##### GIVEN RECORDS #####

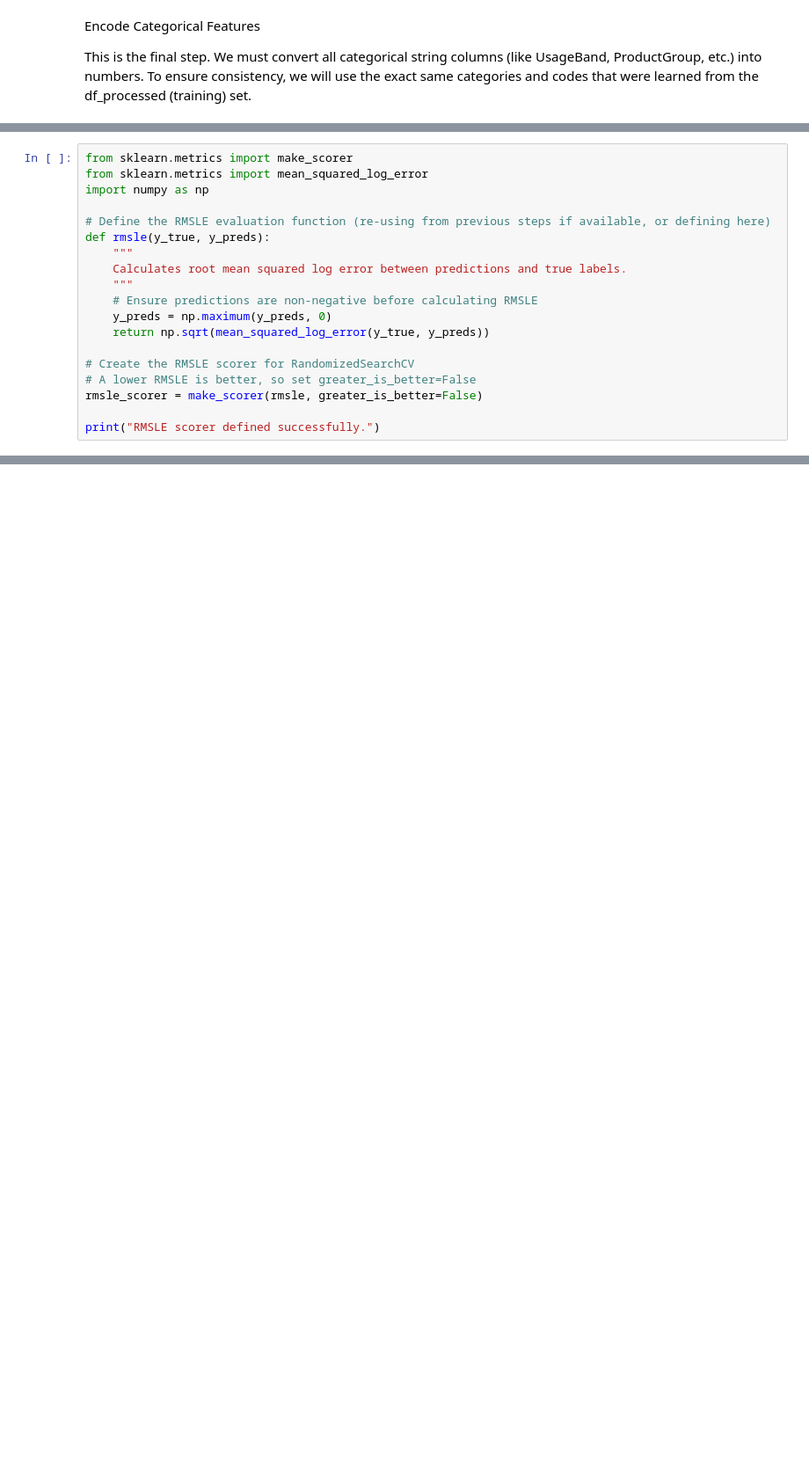
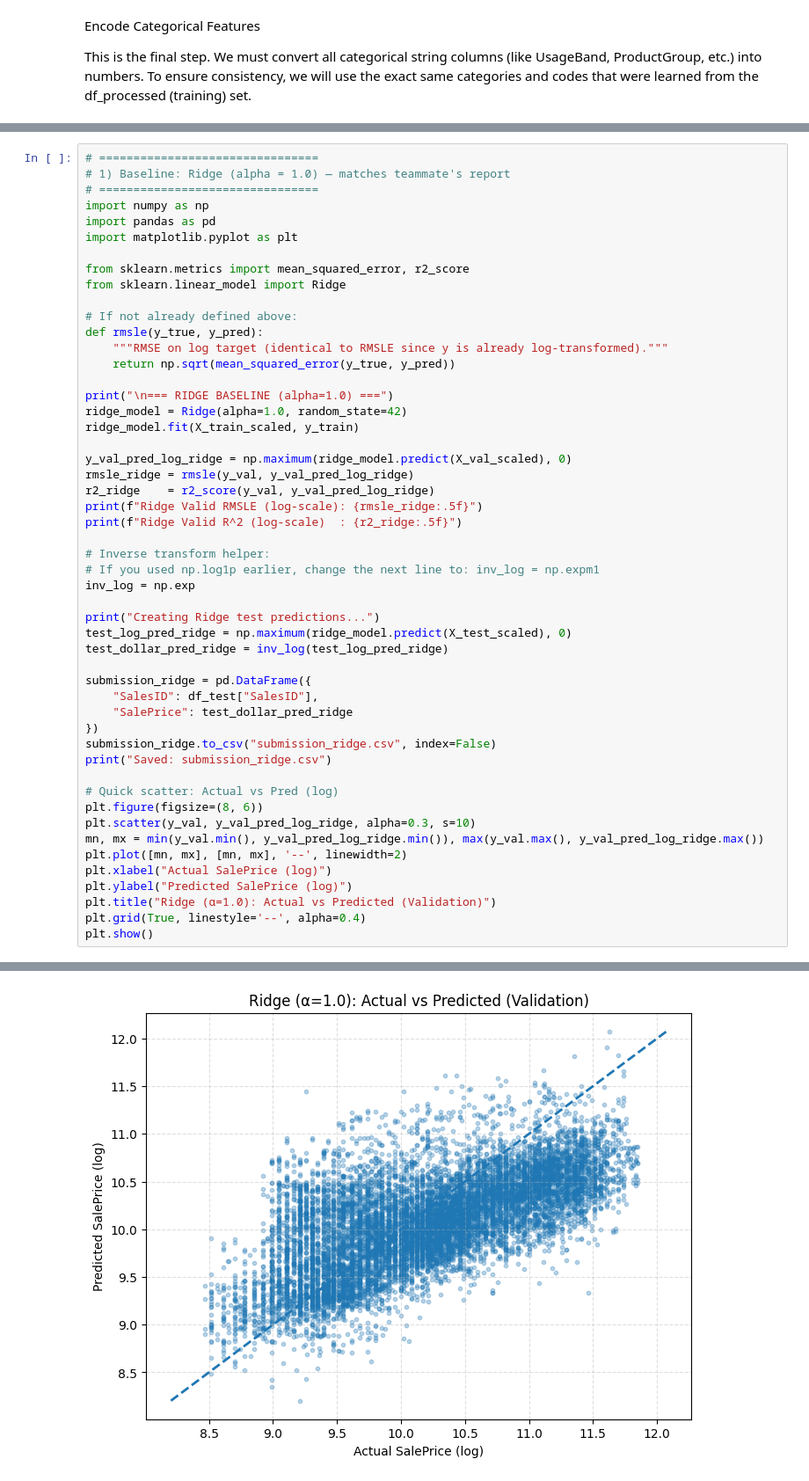
Before and after one commit to kunal768/CMPE255-Predicting-Bulldozer-Auction-Prices, a Jupyter notebook: KNN_regression_model.ipynb, the cells around one changed output, grey strips where cells are left out. Shown at 88% size. Cells and saved outputs as stored; diff of their text form; blank space fills up the shorter version.

Commit message:
KNN regression model updated

```diff
--- a/KNN_regression_model.ipynb
+++ b/KNN_regression_model.ipynb
@@ -1560,19 +1178,0 @@ I need to define the RMSLE scorer function for `RandomizedSearchCV` to evaluate
-# %%
-from sklearn.metrics import make_scorer
-from sklearn.metrics import mean_squared_log_error
-import numpy as np
-
-# Define the RMSLE evaluation function (re-using from previous steps if available, or defining here)
-def rmsle(y_true, y_preds):
-    """
-    Calculates root mean squared log error between predictions and true labels.
-    """
-    # Ensure predictions are non-negative before calculating RMSLE
-    y_preds = np.maximum(y_preds, 0)
-    return np.sqrt(mean_squared_log_error(y_true, y_preds))
-
-# Create the RMSLE scorer for RandomizedSearchCV
-# A lower RMSLE is better, so set greater_is_better=False
-rmsle_scorer = make_scorer(rmsle, greater_is_better=False)
-
-print("RMSLE scorer defined successfully.")
@@ -2211,0 +1181,52 @@ The bar chart visually confirms the significant performance gains of the K-Neare
+# %%
+# ================================
+# 1) Baseline: Ridge (alpha = 1.0) — matches teammate's report
+# ================================
+import numpy as np
+import pandas as pd
+import matplotlib.pyplot as plt
+
+from sklearn.metrics import mean_squared_error, r2_score
+from sklearn.linear_model import Ridge
+
+# If not already defined above:
+def rmsle(y_true, y_pred):
+    """RMSE on log target (identical to RMSLE since y is already log-transformed)."""
+    return np.sqrt(mean_squared_error(y_true, y_pred))
+
+print("\n=== RIDGE BASELINE (alpha=1.0) ===")
+ridge_model = Ridge(alpha=1.0, random_state=42)
+ridge_model.fit(X_train_scaled, y_train)
+
+y_val_pred_log_ridge = np.maximum(ridge_model.predict(X_val_scaled), 0)
+rmsle_ridge = rmsle(y_val, y_val_pred_log_ridge)
+r2_ridge    = r2_score(y_val, y_val_pred_log_ridge)
+print(f"Ridge Valid RMSLE (log-scale): {rmsle_ridge:.5f}")
+print(f"Ridge Valid R^2 (log-scale)  : {r2_ridge:.5f}")
+
+# Inverse transform helper:
+# If you used np.log1p earlier, change the next line to: inv_log = np.expm1
+inv_log = np.exp
+
+print("Creating Ridge test predictions...")
+test_log_pred_ridge = np.maximum(ridge_model.predict(X_test_scaled), 0)
+test_dollar_pred_ridge = inv_log(test_log_pred_ridge)
+
+submission_ridge = pd.DataFrame({
+    "SalesID": df_test["SalesID"],
+    "SalePrice": test_dollar_pred_ridge
+})
+submission_ridge.to_csv("submission_ridge.csv", index=False)
+print("Saved: submission_ridge.csv")
+
+# Quick scatter: Actual vs Pred (log)
+plt.figure(figsize=(8, 6))
+plt.scatter(y_val, y_val_pred_log_ridge, alpha=0.3, s=10)
+mn, mx = min(y_val.min(), y_val_pred_log_ridge.min()), max(y_val.max(), y_val_pred_log_ridge.max())
+plt.plot([mn, mx], [mn, mx], '--', linewidth=2)
+plt.xlabel("Actual SalePrice (log)")
+plt.ylabel("Predicted SalePrice (log)")
+plt.title("Ridge (α=1.0): Actual vs Predicted (Validation)")
+plt.grid(True, linestyle='--', alpha=0.4)
+plt.show()
+# %% [output]
@@ -2211,0 +1238 @@ The bar chart visually confirms the significant performance gains of the K-Neare
+[figure, added]
```
Also changed, not shown: parts of 126 cells of this notebook.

#####

• WORK REQUIRED: Repeat the entries verbatim; no pictures.

• SOLUTION TO THE EXERCISE:
Before and after one commit to kunal768/CMPE255-Predicting-Bulldozer-Auction-Prices, a Jupyter notebook: KNN_regression_model.ipynb, the cells around one changed output, grey strips where cells are left out. Shown at 88% size. Cells and saved outputs as stored; diff of their text form; blank space fills up the shorter version.

Commit message:
KNN regression model updated

```diff
--- a/KNN_regression_model.ipynb
+++ b/KNN_regression_model.ipynb
@@ -1560,19 +1178,0 @@ I need to define the RMSLE scorer function for `RandomizedSearchCV` to evaluate
-# %%
-from sklearn.metrics import make_scorer
-from sklearn.metrics import mean_squared_log_error
-import numpy as np
-
-# Define the RMSLE evaluation function (re-using from previous steps if available, or defining here)
-def rmsle(y_true, y_preds):
-    """
-    Calculates root mean squared log error between predictions and true labels.
-    """
-    # Ensure predictions are non-negative before calculating RMSLE
-    y_preds = np.maximum(y_preds, 0)
-    return np.sqrt(mean_squared_log_error(y_true, y_preds))
-
-# Create the RMSLE scorer for RandomizedSearchCV
-# A lower RMSLE is better, so set greater_is_better=False
-rmsle_scorer = make_scorer(rmsle, greater_is_better=False)
-
-print("RMSLE scorer defined successfully.")
@@ -2211,0 +1181,52 @@ The bar chart visually confirms the significant performance gains of the K-Neare
+# %%
+# ================================
+# 1) Baseline: Ridge (alpha = 1.0) — matches teammate's report
+# ================================
+import numpy as np
+import pandas as pd
+import matplotlib.pyplot as plt
+
+from sklearn.metrics import mean_squared_error, r2_score
+from sklearn.linear_model import Ridge
+
+# If not already defined above:
+def rmsle(y_true, y_pred):
+    """RMSE on log target (identical to RMSLE since y is already log-transformed)."""
+    return np.sqrt(mean_squared_error(y_true, y_pred))
+
+print("\n=== RIDGE BASELINE (alpha=1.0) ===")
+ridge_model = Ridge(alpha=1.0, random_state=42)
+ridge_model.fit(X_train_scaled, y_train)
+
+y_val_pred_log_ridge = np.maximum(ridge_model.predict(X_val_scaled), 0)
+rmsle_ridge = rmsle(y_val, y_val_pred_log_ridge)
+r2_ridge    = r2_score(y_val, y_val_pred_log_ridge)
+print(f"Ridge Valid RMSLE (log-scale): {rmsle_ridge:.5f}")
+print(f"Ridge Valid R^2 (log-scale)  : {r2_ridge:.5f}")
+
+# Inverse transform helper:
+# If you used np.log1p earlier, change the next line to: inv_log = np.expm1
+inv_log = np.exp
+
+print("Creating Ridge test predictions...")
+test_log_pred_ridge = np.maximum(ridge_model.predict(X_test_scaled), 0)
+test_dollar_pred_ridge = inv_log(test_log_pred_ridge)
+
+submission_ridge = pd.DataFrame({
+    "SalesID": df_test["SalesID"],
+    "SalePrice": test_dollar_pred_ridge
+})
+submission_ridge.to_csv("submission_ridge.csv", index=False)
+print("Saved: submission_ridge.csv")
+
+# Quick scatter: Actual vs Pred (log)
+plt.figure(figsize=(8, 6))
+plt.scatter(y_val, y_val_pred_log_ridge, alpha=0.3, s=10)
+mn, mx = min(y_val.min(), y_val_pred_log_ridge.min()), max(y_val.max(), y_val_pred_log_ridge.max())
+plt.plot([mn, mx], [mn, mx], '--', linewidth=2)
+plt.xlabel("Actual SalePrice (log)")
+plt.ylabel("Predicted SalePrice (log)")
+plt.title("Ridge (α=1.0): Actual vs Predicted (Validation)")
+plt.grid(True, linestyle='--', alpha=0.4)
+plt.show()
+# %% [output]
@@ -2211,0 +1238 @@ The bar chart visually confirms the significant performance gains of the K-Neare
+[figure, added]
```
Also changed, not shown: parts of 126 cells of this notebook.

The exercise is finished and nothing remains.